What you should do:
Every entry below is to be copied exactly, apart from any picture it holds.

Recorded data:

++++++

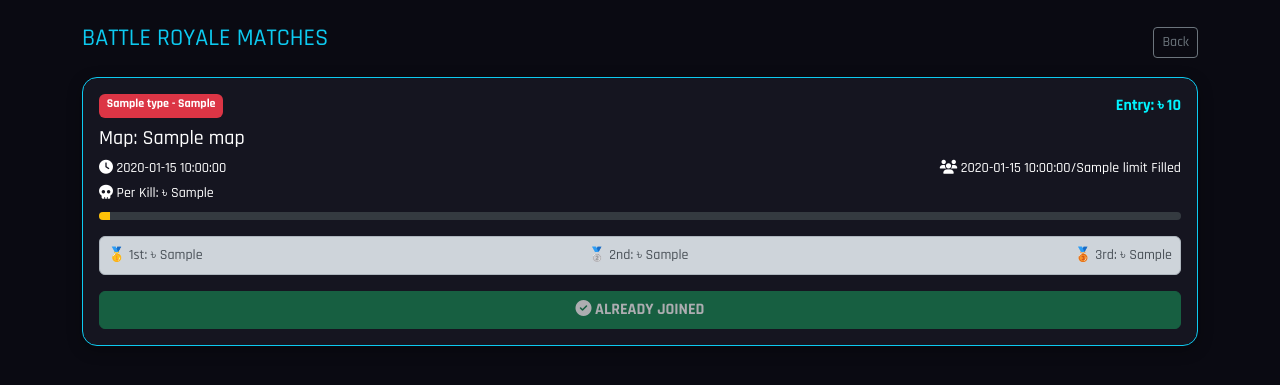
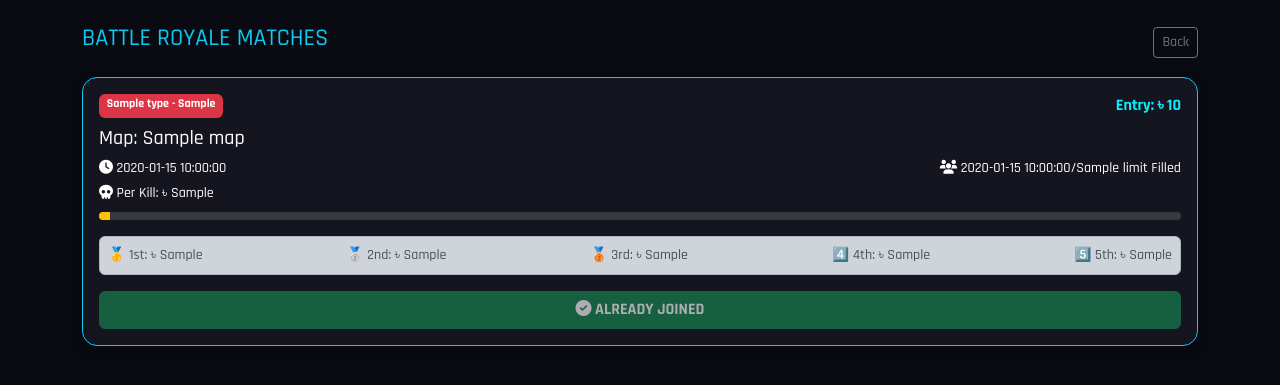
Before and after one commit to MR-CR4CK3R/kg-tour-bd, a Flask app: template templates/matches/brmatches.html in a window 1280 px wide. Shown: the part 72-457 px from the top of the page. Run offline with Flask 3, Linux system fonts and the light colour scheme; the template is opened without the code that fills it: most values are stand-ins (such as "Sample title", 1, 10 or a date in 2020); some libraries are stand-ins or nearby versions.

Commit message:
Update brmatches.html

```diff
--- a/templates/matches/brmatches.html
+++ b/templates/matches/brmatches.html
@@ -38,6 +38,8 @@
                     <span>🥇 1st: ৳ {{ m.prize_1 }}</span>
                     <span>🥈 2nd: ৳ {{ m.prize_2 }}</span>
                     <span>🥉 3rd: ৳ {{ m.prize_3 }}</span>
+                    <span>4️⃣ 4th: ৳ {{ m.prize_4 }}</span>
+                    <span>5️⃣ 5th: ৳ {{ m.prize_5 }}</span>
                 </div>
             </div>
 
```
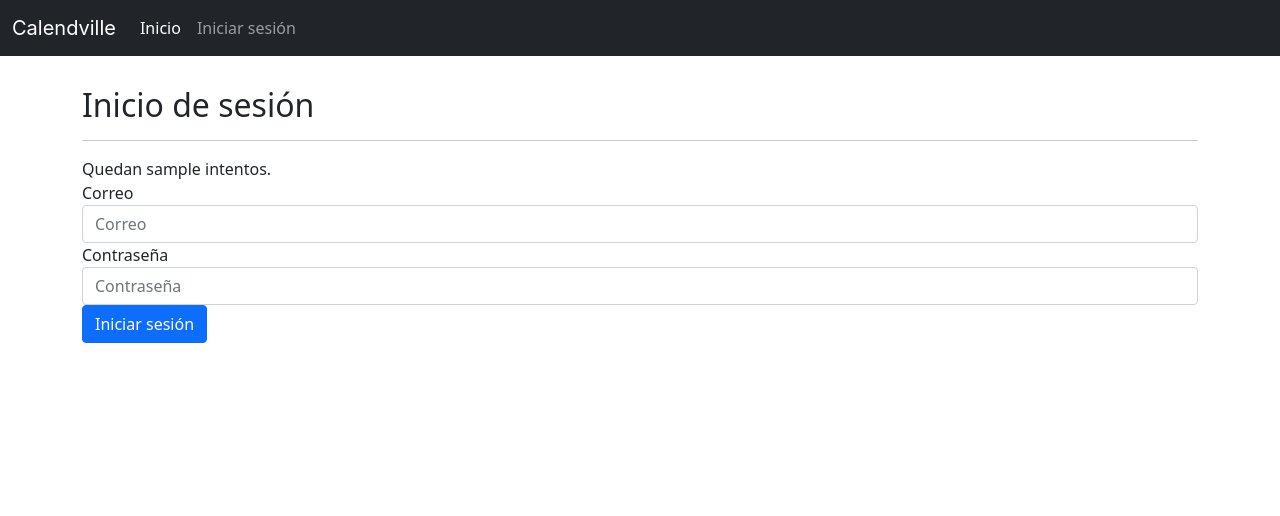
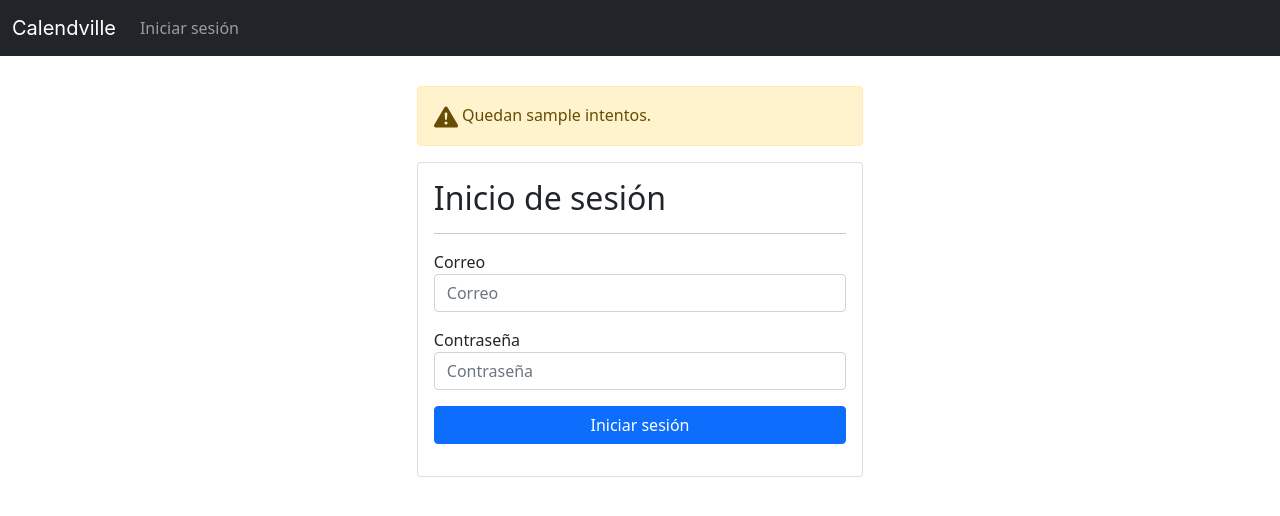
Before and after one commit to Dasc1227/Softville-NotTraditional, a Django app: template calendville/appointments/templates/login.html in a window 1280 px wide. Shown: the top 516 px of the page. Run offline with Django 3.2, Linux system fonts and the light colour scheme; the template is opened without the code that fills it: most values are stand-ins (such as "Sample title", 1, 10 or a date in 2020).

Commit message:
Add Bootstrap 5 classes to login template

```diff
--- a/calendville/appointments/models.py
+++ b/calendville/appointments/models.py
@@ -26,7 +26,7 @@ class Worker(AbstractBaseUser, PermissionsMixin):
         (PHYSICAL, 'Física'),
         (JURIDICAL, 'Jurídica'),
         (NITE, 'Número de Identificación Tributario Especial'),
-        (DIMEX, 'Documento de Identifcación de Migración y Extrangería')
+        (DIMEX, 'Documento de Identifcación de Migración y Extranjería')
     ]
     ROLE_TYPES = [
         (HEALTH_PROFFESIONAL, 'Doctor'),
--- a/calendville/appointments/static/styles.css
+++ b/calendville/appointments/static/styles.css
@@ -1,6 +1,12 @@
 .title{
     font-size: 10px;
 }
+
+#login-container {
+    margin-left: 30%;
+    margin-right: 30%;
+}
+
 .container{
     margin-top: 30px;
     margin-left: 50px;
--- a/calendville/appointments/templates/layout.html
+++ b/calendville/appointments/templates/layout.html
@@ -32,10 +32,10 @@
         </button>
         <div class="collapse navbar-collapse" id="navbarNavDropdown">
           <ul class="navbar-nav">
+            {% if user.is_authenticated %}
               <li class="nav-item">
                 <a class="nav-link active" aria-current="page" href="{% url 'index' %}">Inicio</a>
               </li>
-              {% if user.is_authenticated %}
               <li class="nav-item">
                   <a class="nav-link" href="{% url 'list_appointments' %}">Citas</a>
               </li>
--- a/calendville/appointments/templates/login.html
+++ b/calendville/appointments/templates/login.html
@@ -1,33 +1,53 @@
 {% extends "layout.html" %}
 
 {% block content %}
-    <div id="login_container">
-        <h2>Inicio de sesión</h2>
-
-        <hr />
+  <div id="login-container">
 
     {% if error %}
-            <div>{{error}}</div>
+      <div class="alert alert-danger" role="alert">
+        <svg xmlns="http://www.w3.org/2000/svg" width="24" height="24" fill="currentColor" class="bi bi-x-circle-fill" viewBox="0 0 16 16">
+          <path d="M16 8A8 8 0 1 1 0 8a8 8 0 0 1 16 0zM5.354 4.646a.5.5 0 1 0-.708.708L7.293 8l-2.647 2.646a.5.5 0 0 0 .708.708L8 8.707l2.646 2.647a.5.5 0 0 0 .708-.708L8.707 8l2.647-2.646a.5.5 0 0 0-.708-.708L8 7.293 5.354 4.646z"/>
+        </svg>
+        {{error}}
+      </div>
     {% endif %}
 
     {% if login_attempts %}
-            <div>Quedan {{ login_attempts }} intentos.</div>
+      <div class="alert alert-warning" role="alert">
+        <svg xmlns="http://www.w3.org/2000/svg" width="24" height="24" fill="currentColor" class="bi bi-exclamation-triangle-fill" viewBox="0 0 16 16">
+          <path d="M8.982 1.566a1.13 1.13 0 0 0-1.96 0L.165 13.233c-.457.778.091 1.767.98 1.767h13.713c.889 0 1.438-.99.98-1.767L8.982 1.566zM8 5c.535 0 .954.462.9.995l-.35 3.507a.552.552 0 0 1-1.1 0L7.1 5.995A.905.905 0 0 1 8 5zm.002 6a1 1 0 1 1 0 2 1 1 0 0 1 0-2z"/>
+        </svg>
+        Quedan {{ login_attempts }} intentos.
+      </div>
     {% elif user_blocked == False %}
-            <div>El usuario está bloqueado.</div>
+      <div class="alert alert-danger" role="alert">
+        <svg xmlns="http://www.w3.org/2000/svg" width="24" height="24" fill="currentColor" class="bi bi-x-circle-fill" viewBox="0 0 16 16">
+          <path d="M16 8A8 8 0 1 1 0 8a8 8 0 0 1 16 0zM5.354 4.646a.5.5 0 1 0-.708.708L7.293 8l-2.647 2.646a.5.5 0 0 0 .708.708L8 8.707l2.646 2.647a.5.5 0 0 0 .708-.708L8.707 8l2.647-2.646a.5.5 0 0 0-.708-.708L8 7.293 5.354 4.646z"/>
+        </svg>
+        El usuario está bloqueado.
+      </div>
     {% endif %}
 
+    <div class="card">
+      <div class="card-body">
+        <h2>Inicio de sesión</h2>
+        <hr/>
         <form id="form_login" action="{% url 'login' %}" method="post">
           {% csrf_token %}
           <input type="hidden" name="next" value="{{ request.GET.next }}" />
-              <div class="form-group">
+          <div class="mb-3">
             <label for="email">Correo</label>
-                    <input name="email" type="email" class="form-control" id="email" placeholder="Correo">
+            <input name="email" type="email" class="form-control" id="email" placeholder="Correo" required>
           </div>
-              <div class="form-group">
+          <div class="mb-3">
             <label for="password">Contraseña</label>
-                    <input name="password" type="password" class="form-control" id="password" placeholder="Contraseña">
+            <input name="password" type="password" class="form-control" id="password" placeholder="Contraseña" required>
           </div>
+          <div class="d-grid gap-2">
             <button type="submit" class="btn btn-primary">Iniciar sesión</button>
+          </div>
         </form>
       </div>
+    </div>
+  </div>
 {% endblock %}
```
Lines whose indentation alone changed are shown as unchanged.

++++++

Written solution:
Before and after one commit to MR-CR4CK3R/kg-tour-bd, a Flask app: template templates/matches/brmatches.html in a window 1280 px wide. Shown: the part 72-457 px from the top of the page. Run offline with Flask 3, Linux system fonts and the light colour scheme; the template is opened without the code that fills it: most values are stand-ins (such as "Sample title", 1, 10 or a date in 2020); some libraries are stand-ins or nearby versions.

Commit message:
Update brmatches.html

```diff
--- a/templates/matches/brmatches.html
+++ b/templates/matches/brmatches.html
@@ -38,6 +38,8 @@
                     <span>🥇 1st: ৳ {{ m.prize_1 }}</span>
                     <span>🥈 2nd: ৳ {{ m.prize_2 }}</span>
                     <span>🥉 3rd: ৳ {{ m.prize_3 }}</span>
+                    <span>4️⃣ 4th: ৳ {{ m.prize_4 }}</span>
+                    <span>5️⃣ 5th: ৳ {{ m.prize_5 }}</span>
                 </div>
             </div>
 
```
Before and after one commit to Dasc1227/Softville-NotTraditional, a Django app: template calendville/appointments/templates/login.html in a window 1280 px wide. Shown: the top 516 px of the page. Run offline with Django 3.2, Linux system fonts and the light colour scheme; the template is opened without the code that fills it: most values are stand-ins (such as "Sample title", 1, 10 or a date in 2020).

Commit message:
Add Bootstrap 5 classes to login template

```diff
--- a/calendville/appointments/models.py
+++ b/calendville/appointments/models.py
@@ -26,7 +26,7 @@ class Worker(AbstractBaseUser, PermissionsMixin):
         (PHYSICAL, 'Física'),
         (JURIDICAL, 'Jurídica'),
         (NITE, 'Número de Identificación Tributario Especial'),
-        (DIMEX, 'Documento de Identifcación de Migración y Extrangería')
+        (DIMEX, 'Documento de Identifcación de Migración y Extranjería')
     ]
     ROLE_TYPES = [
         (HEALTH_PROFFESIONAL, 'Doctor'),
--- a/calendville/appointments/static/styles.css
+++ b/calendville/appointments/static/styles.css
@@ -1,6 +1,12 @@
 .title{
     font-size: 10px;
 }
+
+#login-container {
+    margin-left: 30%;
+    margin-right: 30%;
+}
+
 .container{
     margin-top: 30px;
     margin-left: 50px;
--- a/calendville/appointments/templates/layout.html
+++ b/calendville/appointments/templates/layout.html
@@ -32,10 +32,10 @@
         </button>
         <div class="collapse navbar-collapse" id="navbarNavDropdown">
           <ul class="navbar-nav">
+            {% if user.is_authenticated %}
               <li class="nav-item">
                 <a class="nav-link active" aria-current="page" href="{% url 'index' %}">Inicio</a>
               </li>
-              {% if user.is_authenticated %}
               <li class="nav-item">
                   <a class="nav-link" href="{% url 'list_appointments' %}">Citas</a>
               </li>
--- a/calendville/appointments/templates/login.html
+++ b/calendville/appointments/templates/login.html
@@ -1,33 +1,53 @@
 {% extends "layout.html" %}
 
 {% block content %}
-    <div id="login_container">
-        <h2>Inicio de sesión</h2>
-
-        <hr />
+  <div id="login-container">
 
     {% if error %}
-            <div>{{error}}</div>
+      <div class="alert alert-danger" role="alert">
+        <svg xmlns="http://www.w3.org/2000/svg" width="24" height="24" fill="currentColor" class="bi bi-x-circle-fill" viewBox="0 0 16 16">
+          <path d="M16 8A8 8 0 1 1 0 8a8 8 0 0 1 16 0zM5.354 4.646a.5.5 0 1 0-.708.708L7.293 8l-2.647 2.646a.5.5 0 0 0 .708.708L8 8.707l2.646 2.647a.5.5 0 0 0 .708-.708L8.707 8l2.647-2.646a.5.5 0 0 0-.708-.708L8 7.293 5.354 4.646z"/>
+        </svg>
+        {{error}}
+      </div>
     {% endif %}
 
     {% if login_attempts %}
-            <div>Quedan {{ login_attempts }} intentos.</div>
+      <div class="alert alert-warning" role="alert">
+        <svg xmlns="http://www.w3.org/2000/svg" width="24" height="24" fill="currentColor" class="bi bi-exclamation-triangle-fill" viewBox="0 0 16 16">
+          <path d="M8.982 1.566a1.13 1.13 0 0 0-1.96 0L.165 13.233c-.457.778.091 1.767.98 1.767h13.713c.889 0 1.438-.99.98-1.767L8.982 1.566zM8 5c.535 0 .954.462.9.995l-.35 3.507a.552.552 0 0 1-1.1 0L7.1 5.995A.905.905 0 0 1 8 5zm.002 6a1 1 0 1 1 0 2 1 1 0 0 1 0-2z"/>
+        </svg>
+        Quedan {{ login_attempts }} intentos.
+      </div>
     {% elif user_blocked == False %}
-            <div>El usuario está bloqueado.</div>
+      <div class="alert alert-danger" role="alert">
+        <svg xmlns="http://www.w3.org/2000/svg" width="24" height="24" fill="currentColor" class="bi bi-x-circle-fill" viewBox="0 0 16 16">
+          <path d="M16 8A8 8 0 1 1 0 8a8 8 0 0 1 16 0zM5.354 4.646a.5.5 0 1 0-.708.708L7.293 8l-2.647 2.646a.5.5 0 0 0 .708.708L8 8.707l2.646 2.647a.5.5 0 0 0 .708-.708L8.707 8l2.647-2.646a.5.5 0 0 0-.708-.708L8 7.293 5.354 4.646z"/>
+        </svg>
+        El usuario está bloqueado.
+      </div>
     {% endif %}
 
+    <div class="card">
+      <div class="card-body">
+        <h2>Inicio de sesión</h2>
+        <hr/>
         <form id="form_login" action="{% url 'login' %}" method="post">
           {% csrf_token %}
           <input type="hidden" name="next" value="{{ request.GET.next }}" />
-              <div class="form-group">
+          <div class="mb-3">
             <label for="email">Correo</label>
-                    <input name="email" type="email" class="form-control" id="email" placeholder="Correo">
+            <input name="email" type="email" class="form-control" id="email" placeholder="Correo" required>
           </div>
-              <div class="form-group">
+          <div class="mb-3">
             <label for="password">Contraseña</label>
-                    <input name="password" type="password" class="form-control" id="password" placeholder="Contraseña">
+            <input name="password" type="password" class="form-control" id="password" placeholder="Contraseña" required>
           </div>
+          <div class="d-grid gap-2">
             <button type="submit" class="btn btn-primary">Iniciar sesión</button>
+          </div>
         </form>
       </div>
+    </div>
+  </div>
 {% endblock %}
```
Lines whose indentation alone changed are shown as unchanged.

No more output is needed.